YOUR INSTRUCTIONS
Take every line from the records below that includes the word "header".

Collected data

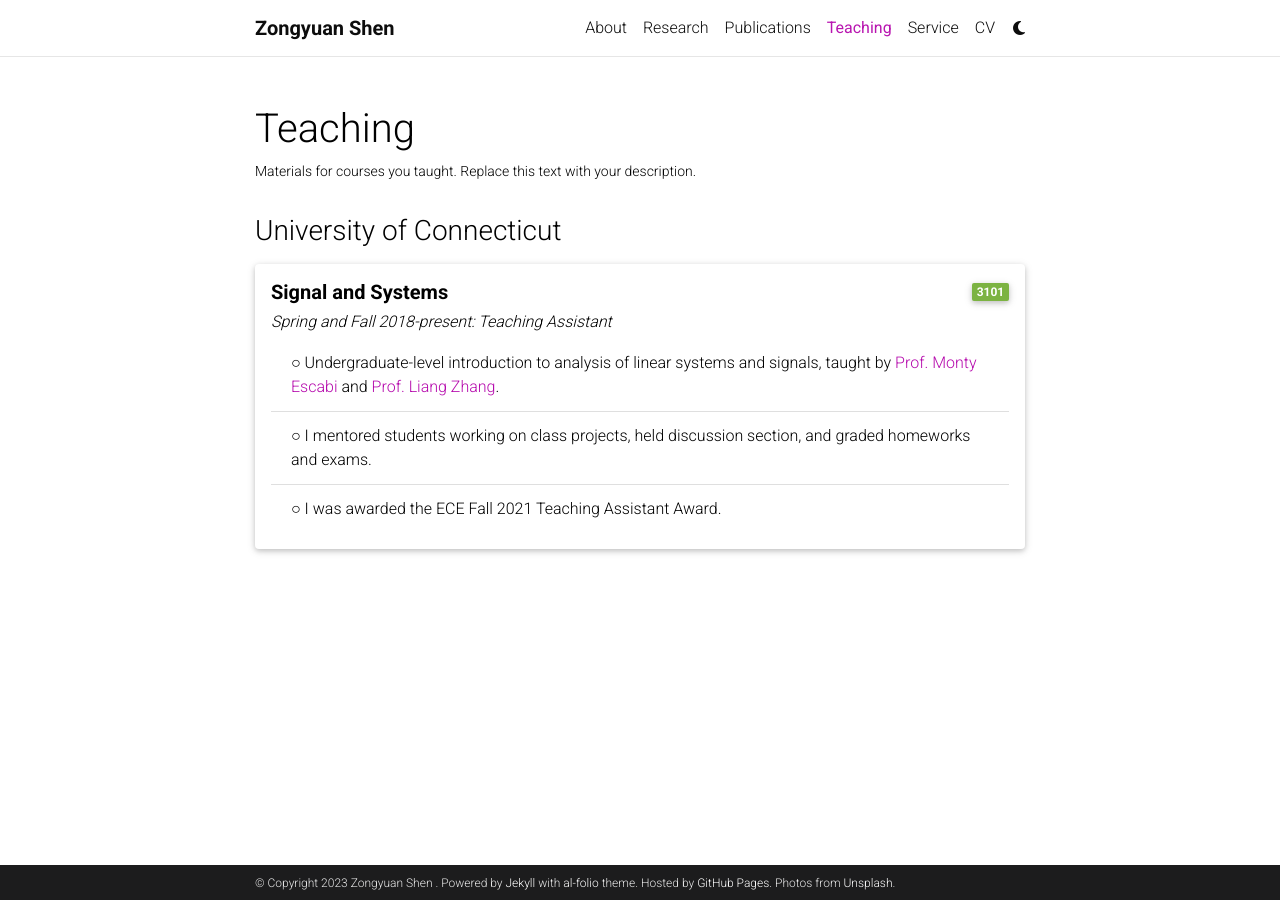
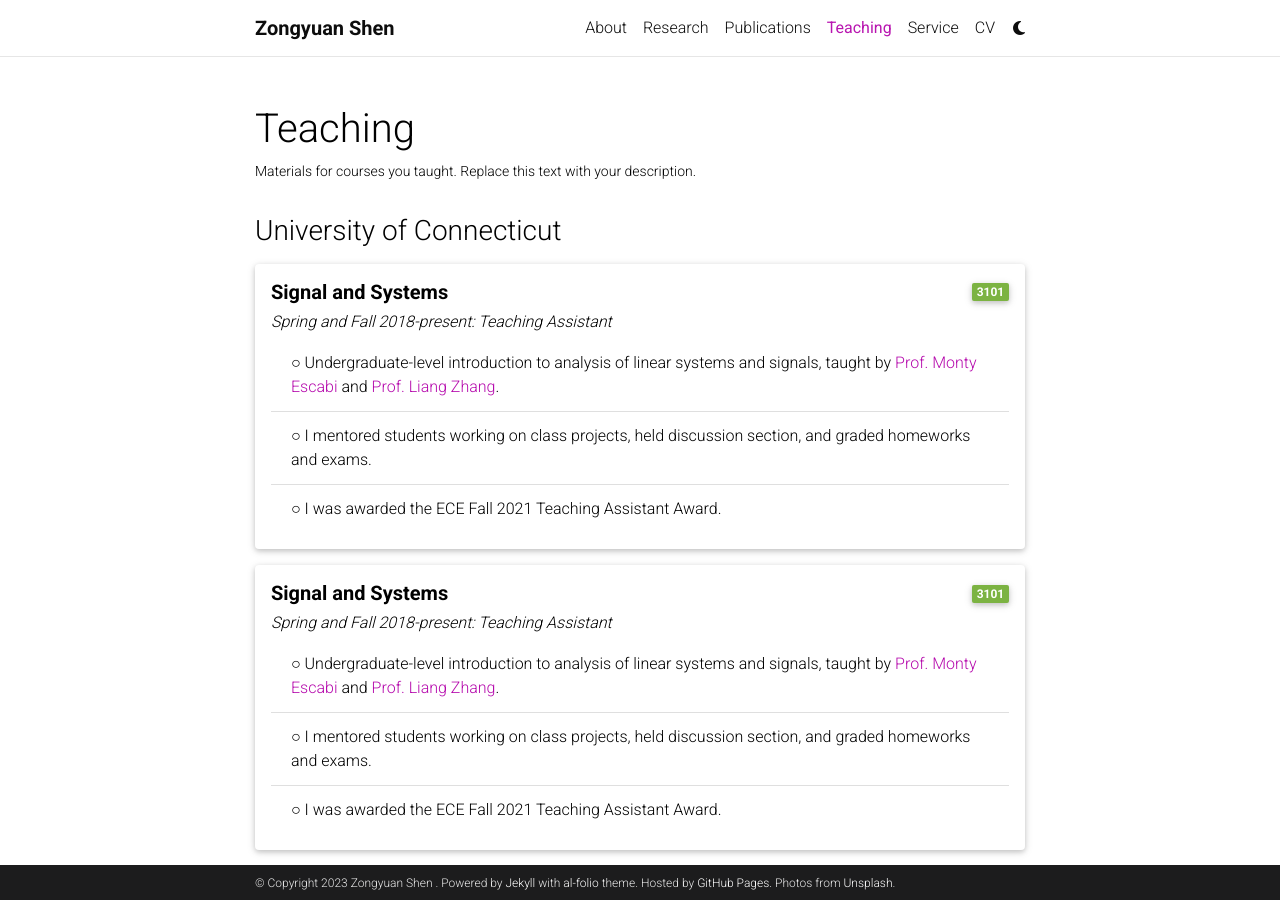
Before and after one commit to ZongyuanShen/ZongyuanShen.github.io, a Jekyll site: the page built from _pages/teaching.md, in a window 1280 px wide. Built offline with Jekyll 4.4.1, drawn with Linux system fonts in a browser that asks for light colours; comment, search, counter and statistics services are not loaded; a style sheet for code colours, icons or effects is not loaded.

Commit message:
Update teaching.md

```diff
--- a/_pages/teaching.md
+++ b/_pages/teaching.md
@@ -29,3 +29,24 @@
     </ul>
   </div>
 </div>
+
+<div class="card mt-3">
+  <div class="p-3">
+    <div class="row">
+      <div class="col-sm-10">
+        <h5 class="font-weight-bold">Signal and Systems</h5>
+      </div>
+      <div class="col-sm-2 text-left text-sm-right">
+        <span class="badge font-weight-bold light-green darken-1 text-uppercase align-middle" href="https://catalog.uconn.edu/directory-of-courses/course/ECE/3101/" target="_blank">
+            3101
+        </span>
+      </div>
+    </div>
+    <h6 class="font-italic mt-2 mt-sm-0">Spring and Fall 2018-present: Teaching Assistant</h6>
+    <ul class="card-text font-weight-light list-group list-group-flush">
+      <li class="list-group-item">○ Undergraduate-level introduction to analysis of linear systems and signals, taught by <a href="https://www.bme.uconn.edu/faculty-staff/core-faculty/escabi-monty/" target="_blank">Prof. Monty Escabi</a> and  <a href="https://www.ee.uconn.edu/liang-zhang/" target="_blank">Prof. Liang Zhang</a>.</li>
+      <li class="list-group-item">○ I mentored students working on class projects, held discussion section, and graded homeworks and exams.</li>
+      <li class="list-group-item">○ I was awarded the ECE Fall 2021 Teaching Assistant Award.</li>
+    </ul>
+  </div>
+</div>
```
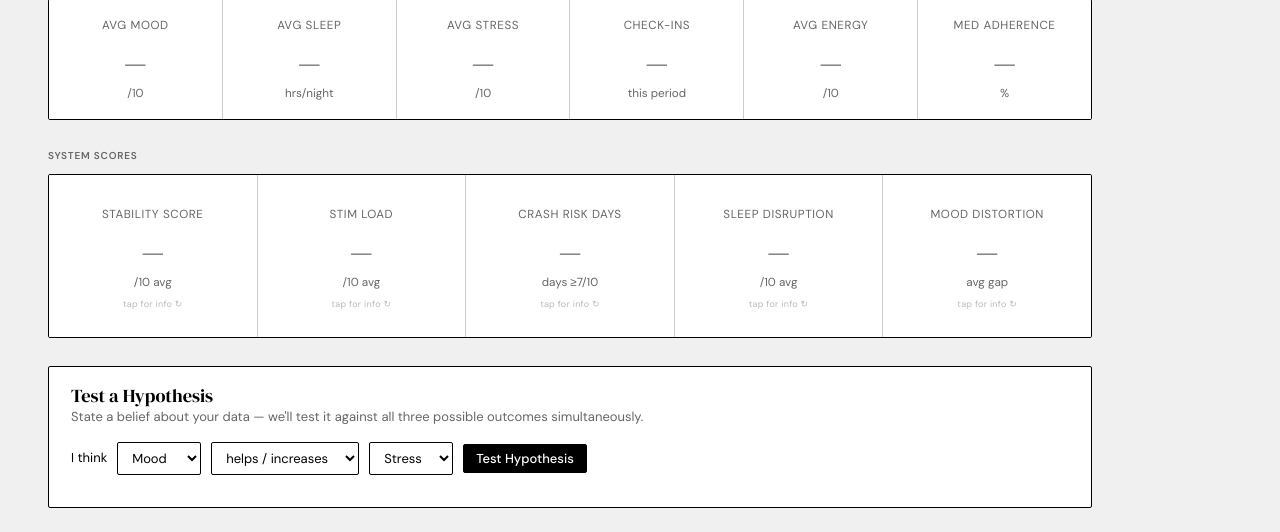
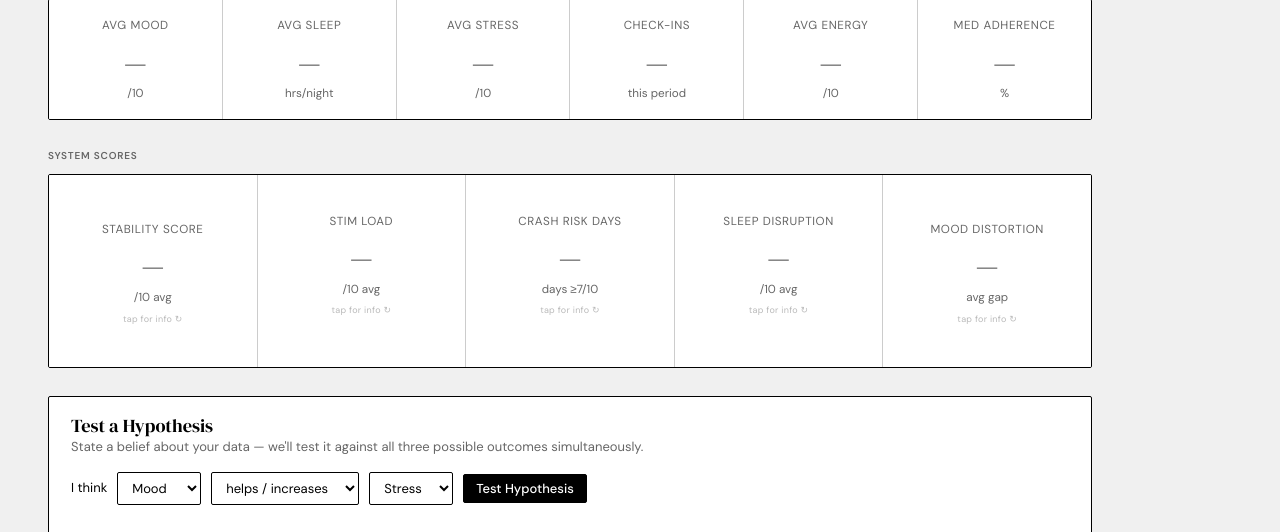
Before and after one commit to zwoodward34-create/cognasync-mvp, a Flask app: template templates/patient/trends.html in a window 1280 px wide. Shown: the part 200-732 px from the top of the page. Run offline with Flask 3, Linux system fonts and the light colour scheme; the template is opened without the code that fills it, so the values that code supplies are empty.

Commit message:
fix: flip card back face no longer clipped — grid stacking approach
Replace position:absolute on back face with CSS grid stacking
(grid-area:1/1 on both faces). The card now sizes to whichever
face is taller, so descriptions always render fully without scroll.

Co-Authored-By: Claude Sonnet 4.6 <noreply@anthropic.com>

```diff
--- a/static/css/style.css
+++ b/static/css/style.css
@@ -692,14 +692,14 @@ input[type="number"], input[type="date"], select, .form-textarea, textarea {
 .stat-card-alert { background: #fff8f8; border-bottom: 2px solid #dc2626; }
 .stat-card-alert .stat-value { color: #dc2626; }
 .stat-card-alert .stat-label { color: #b91c1c; }
-/* Flip cards */
+/* Flip cards — grid stacking lets the taller face drive card height */
 .flip-card { cursor: pointer; perspective: 600px; }
-.flip-card-inner { position: relative; transform-style: preserve-3d; transition: transform 0.38s ease; }
+.flip-card-inner { display: grid; transform-style: preserve-3d; transition: transform 0.38s ease; }
 .flip-card.flipped .flip-card-inner { transform: rotateY(180deg); }
-.flip-card-front { backface-visibility: hidden; -webkit-backface-visibility: hidden; display: flex; flex-direction: column; align-items: center; justify-content: center; padding: 14px 10px 10px; min-height: 108px; }
-.flip-card-back { position: absolute; inset: 0; backface-visibility: hidden; -webkit-backface-visibility: hidden; transform: rotateY(180deg); background: var(--surface); display: flex; flex-direction: column; align-items: center; justify-content: center; padding: 10px 12px; overflow-y: auto; font-size: 11px; color: var(--text-muted); line-height: 1.6; text-align: center; }
+.flip-card-front, .flip-card-back { grid-area: 1/1; backface-visibility: hidden; -webkit-backface-visibility: hidden; display: flex; flex-direction: column; align-items: center; justify-content: center; padding: 14px 10px 10px; }
+.flip-card-back { transform: rotateY(180deg); background: var(--surface); font-size: 10.5px; color: var(--text-muted); line-height: 1.55; text-align: center; }
 .flip-card-alert .flip-card-back { background: #fff8f8; }
-.flip-card-back strong { display: block; font-size: 11.5px; color: #111; margin-bottom: 5px; font-weight: 700; }
+.flip-card-back strong { display: block; font-size: 11px; color: #111; margin-bottom: 5px; font-weight: 700; }
 .flip-hint { font-size: 9px; color: var(--text-muted); opacity: 0.45; margin-top: 5px; letter-spacing: .03em; }
 .stat-label { font-size: 0.73rem; color: var(--text-muted); text-transform: uppercase; letter-spacing: 0.05em; margin-bottom: 6px; }
 .stat-value { font-family: 'DM Serif Display', serif; font-size: 1.7rem; }
```
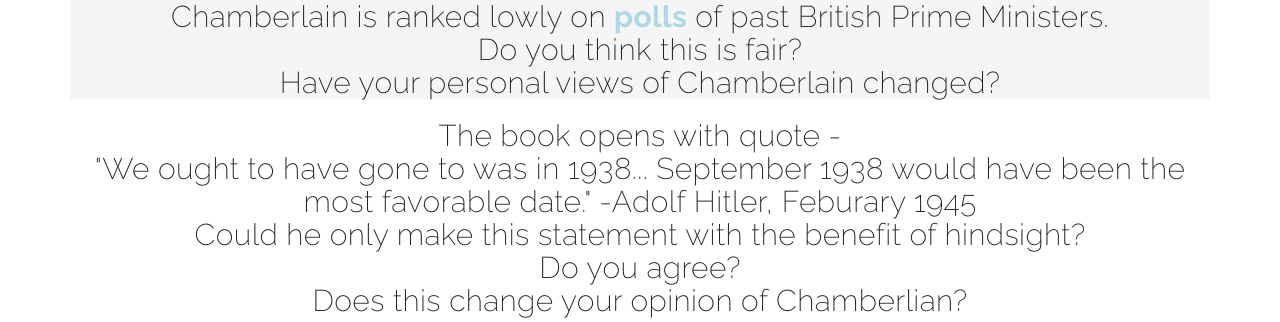
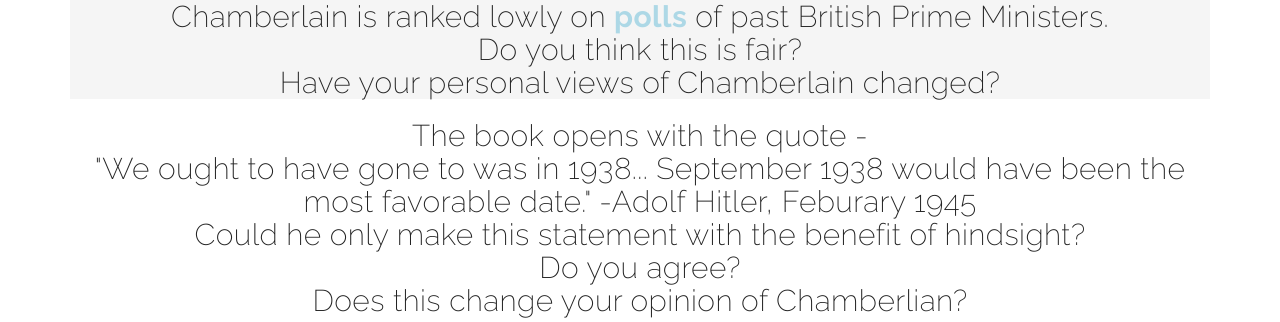
Before and after one commit to colee222/NFS-Munich-AAUW-Book-Club, a Django app: page / in a window 1280 px wide. Shown: the part 1148-1470 px from the top of the page. Run offline with Django 3.2, Linux system fonts and the light colour scheme; some libraries are stand-ins or nearby versions.

Commit message:
questions

```diff
--- a/munich/templates/index.html
+++ b/munich/templates/index.html
@@ -141,7 +141,7 @@
 						</div>
 
                      <div class="team-text">
-                         <h2>The book opens with quote - <br>
+                         <h2>The book opens with the quote - <br>
                          "We ought to have gone to was in 1938... September 1938 would have been the most favorable date." -Adolf Hitler, Feburary 1945 <br>
                          Could he only make this statement with the benefit of hindsight? <br> Do you agree? <br> Does this change your opinion of Chamberlian?
                          </h2>
```
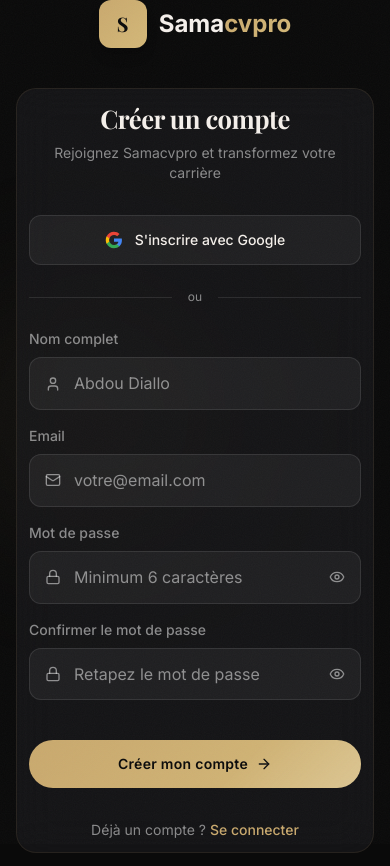
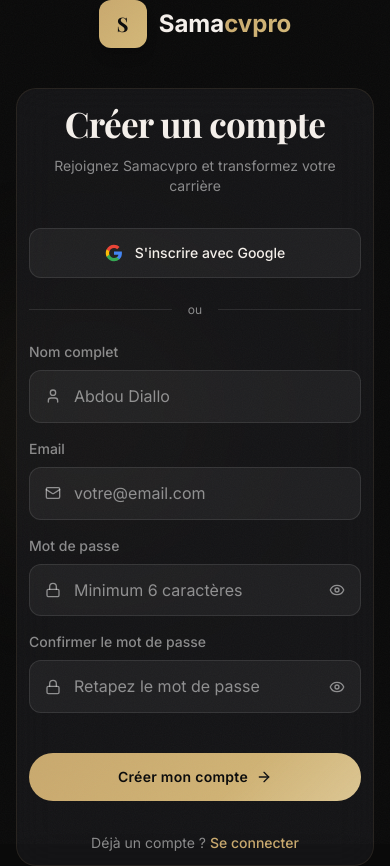
Before and after one commit to rahmaneking-sudo/cvpro, a React (Vite) app in the folder client/: page /register in a window 390 px wide. Built offline with nearby package versions, Linux system fonts and the light colour scheme; no server answers; a web font is replaced by a local one.

Commit message:
Fix Safari iOS print scale and html2canvas mobile CSS interference

```diff
--- a/client/src/components/cv/CVEditor.jsx
+++ b/client/src/components/cv/CVEditor.jsx
@@ -318,6 +318,7 @@ export default function CVEditor() {
 
       showToast('Préparation du PDF en cours...', 'success');
 
+      document.body.classList.add('printing');
       const originalTransform = element.style.transform;
       // Remove inline transform temporarily so html2canvas measures the full 794px box
       element.style.transform = 'none';
@@ -459,6 +460,7 @@ export default function CVEditor() {
       } finally {
         // Restore the original transform (scale) for the live preview
         element.style.transform = originalTransform;
+        document.body.classList.remove('printing');
       }
     } else {
       setShowPaymentModal(true);
@@ -485,10 +487,18 @@ export default function CVEditor() {
         const scale = 1100 / H;
         originalTransform = el.style.transform;
 
-        // Override with !important to bypass Tailwind's print:!transform-none
-        el.style.setProperty('transform', `scale(${scale})`, 'important');
-        el.style.setProperty('transform-origin', 'top center', 'important');
-        el.style.setProperty('margin-bottom', `-${H - 1100}px`, 'important');
+        // Safari iOS print completely ignores CSS transforms (scale) but respects zoom!
+        // Firefox doesn't support zoom, so we fallback to transform for it.
+        const isFirefox = navigator.userAgent.toLowerCase().includes('firefox');
+
+        if (!isFirefox) {
+          el.style.setProperty('zoom', scale, 'important');
+          el.style.setProperty('transform', 'none', 'important');
+        } else {
+          el.style.setProperty('transform', `scale(${scale})`, 'important');
+          el.style.setProperty('transform-origin', 'top center', 'important');
+          el.style.setProperty('margin-bottom', `-${H - 1100}px`, 'important');
+        }
 
         // Also force the wrapper height and background color so it doesn't trigger a new page and hides side margins
         if (wrapper) {
@@ -502,6 +512,8 @@ export default function CVEditor() {
       }
     }
 
+    document.body.classList.add('printing');
+
     // Call print immediately to avoid browser popup blockers ("impression automatique n'est pas autorisée")
     window.print();
 
@@ -510,6 +522,7 @@ export default function CVEditor() {
       if (el) {
         el.style.transform = originalTransform || '';
         el.style.transformOrigin = 'top left';
+        el.style.removeProperty('zoom');
         el.style.removeProperty('margin-bottom');
         const wrapper = el.parentElement;
         if (wrapper) {
@@ -518,6 +531,7 @@ export default function CVEditor() {
           wrapper.style.backgroundColor = wrapper.dataset.originalBg || '';
         }
       }
+      document.body.classList.remove('printing');
       window.removeEventListener('afterprint', revert);
     };
 
--- a/client/src/index.css
+++ b/client/src/index.css
@@ -384,29 +384,28 @@
    RESPONSIVE
    ======================================== */
 
-@media (max-width: 768px) {
+@media screen and (max-width: 768px) {
   :root {
     --spacing-section: 60px;
     --spacing-card: 20px;
   }
 
-  h1 { font-size: 2.2rem !important; }
-  h2 { font-size: 1.6rem !important; }
+  /* Only apply typography overrides to UI elements, not the CV preview which needs absolute fidelity */
+  body:not(.printing) header h1, body:not(.printing) .glass-card h1 { font-size: 2.2rem !important; }
+  body:not(.printing) header h2, body:not(.printing) .glass-card h2 { font-size: 1.6rem !important; }
 
   .cursor-dot, .cursor-ring {
     display: none;
   }
 
-  /* Prevent any horizontal overflow on mobile */
+  /* Prevent any horizontal overflow on mobile - only for UI */
   .glass-card,
-  section,
-  form,
-  [class*="grid"] {
+  form {
     max-width: 100%;
     overflow-x: hidden;
   }
 
-  /* Force text to wrap and not overflow */
+  /* Force text to wrap and not overflow - UI only */
   input,
   select,
   textarea {
@@ -426,18 +425,12 @@
     padding: 10px 20px;
     font-size: 0.85rem;
   }
-
-  /* Ensure word-break on long text */
-  p, span, div, label, td, th {
-    word-break: break-word;
-    overflow-wrap: break-word;
-  }
 }
 
-@media (max-width: 480px) {
-  h1 { font-size: 1.6rem !important; }
-  h2 { font-size: 1.3rem !important; }
-  h3 { font-size: 1.05rem !important; }
+@media screen and (max-width: 480px) {
+  body:not(.printing) header h1 { font-size: 1.6rem !important; }
+  body:not(.printing) header h2 { font-size: 1.3rem !important; }
+  body:not(.printing) header h3 { font-size: 1.05rem !important; }
 
   .btn-primary,
   .btn-ghost {
```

ANSWER FOR THE TASK
+  body:not(.printing) header h1, body:not(.printing) .glass-card h1 { font-size: 2.2rem !important; }
+  body:not(.printing) header h2, body:not(.printing) .glass-card h2 { font-size: 1.6rem !important; }
+  body:not(.printing) header h1 { font-size: 1.6rem !important; }
+  body:not(.printing) header h2 { font-size: 1.3rem !important; }
+  body:not(.printing) header h3 { font-size: 1.05rem !important; }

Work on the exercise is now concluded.